Line by line, copy the entries exactly, excluding the pictures.

=== Entries shown ===

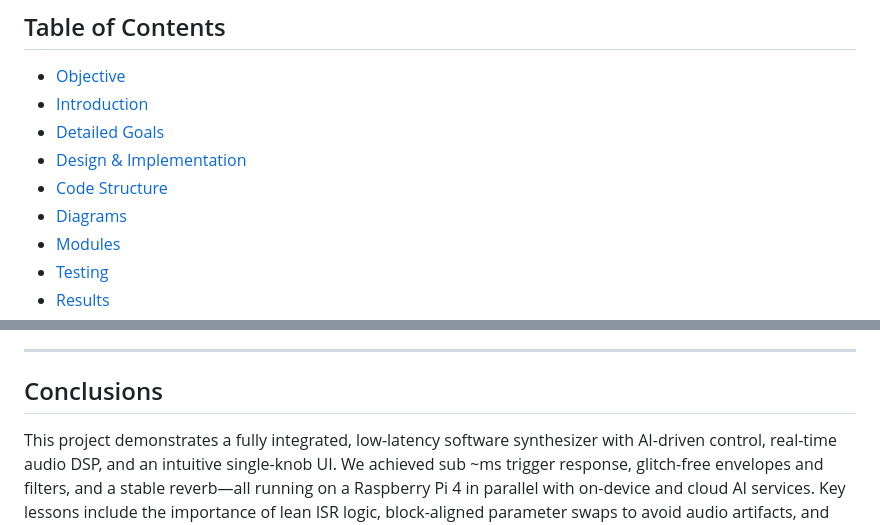
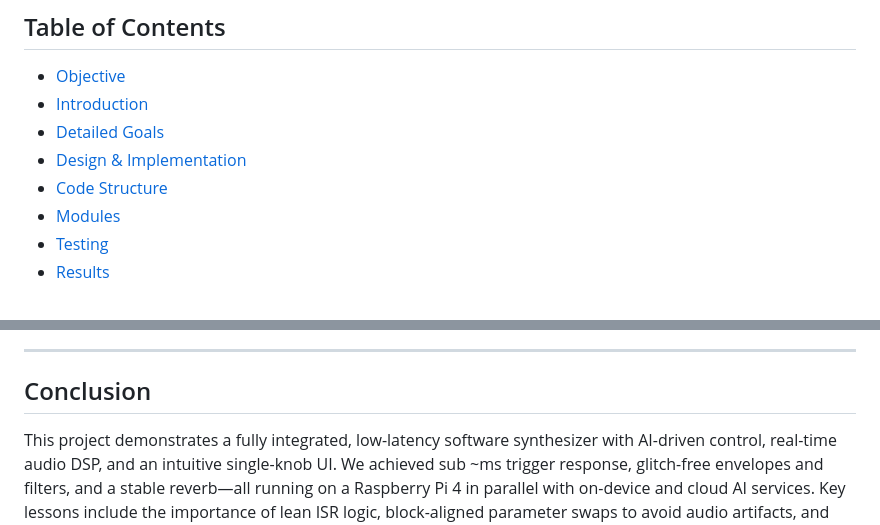
Before and after one commit to MikeFu0217/synth, a Markdown page: README.md, 2 parts joined by grey strips. Drawn GitHub-style.

Commit message:
fixed link unmapp

```diff
--- a/README.md
+++ b/README.md
@@ -25,7 +25,6 @@
 - [Detailed Goals](#Detailed-Goals)
 - [Design & Implementation](#design--implementation)
 - [Code Structure](#code-structure)
-- [Diagrams](#diagrams)
 - [Modules](#modules)
 - [Testing](#testing)
 - [Results](#results)
@@ -582,7 +581,7 @@ synth/
 
 ---
 
-## Conclusions
+## Conclusion
 
 This project demonstrates a fully integrated, low-latency software synthesizer with AI-driven control, real-time audio DSP, and an intuitive single-knob UI. We achieved sub ~ms trigger response, glitch-free envelopes and filters, and a stable reverb—all running on a Raspberry Pi 4 in parallel with on-device and cloud AI services. Key lessons include the importance of lean ISR logic, block-aligned parameter swaps to avoid audio artifacts, and “dirty-rect” display updates to preserve CPU headroom for sound. Future improvements could add multi-voice polyphony, melody generation, customizable convolution reverbs, a richer patch-management interface, and deeper integration of on-device neural networks for offline AI performance.
 
```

===

## Answer section
Before and after one commit to MikeFu0217/synth, a Markdown page: README.md, 2 parts joined by grey strips. Drawn GitHub-style.

Commit message:
fixed link unmapp

```diff
--- a/README.md
+++ b/README.md
@@ -25,7 +25,6 @@
 - [Detailed Goals](#Detailed-Goals)
 - [Design & Implementation](#design--implementation)
 - [Code Structure](#code-structure)
-- [Diagrams](#diagrams)
 - [Modules](#modules)
 - [Testing](#testing)
 - [Results](#results)
@@ -582,7 +581,7 @@ synth/
 
 ---
 
-## Conclusions
+## Conclusion
 
 This project demonstrates a fully integrated, low-latency software synthesizer with AI-driven control, real-time audio DSP, and an intuitive single-knob UI. We achieved sub ~ms trigger response, glitch-free envelopes and filters, and a stable reverb—all running on a Raspberry Pi 4 in parallel with on-device and cloud AI services. Key lessons include the importance of lean ISR logic, block-aligned parameter swaps to avoid audio artifacts, and “dirty-rect” display updates to preserve CPU headroom for sound. Future improvements could add multi-voice polyphony, melody generation, customizable convolution reverbs, a richer patch-management interface, and deeper integration of on-device neural networks for offline AI performance.
 
```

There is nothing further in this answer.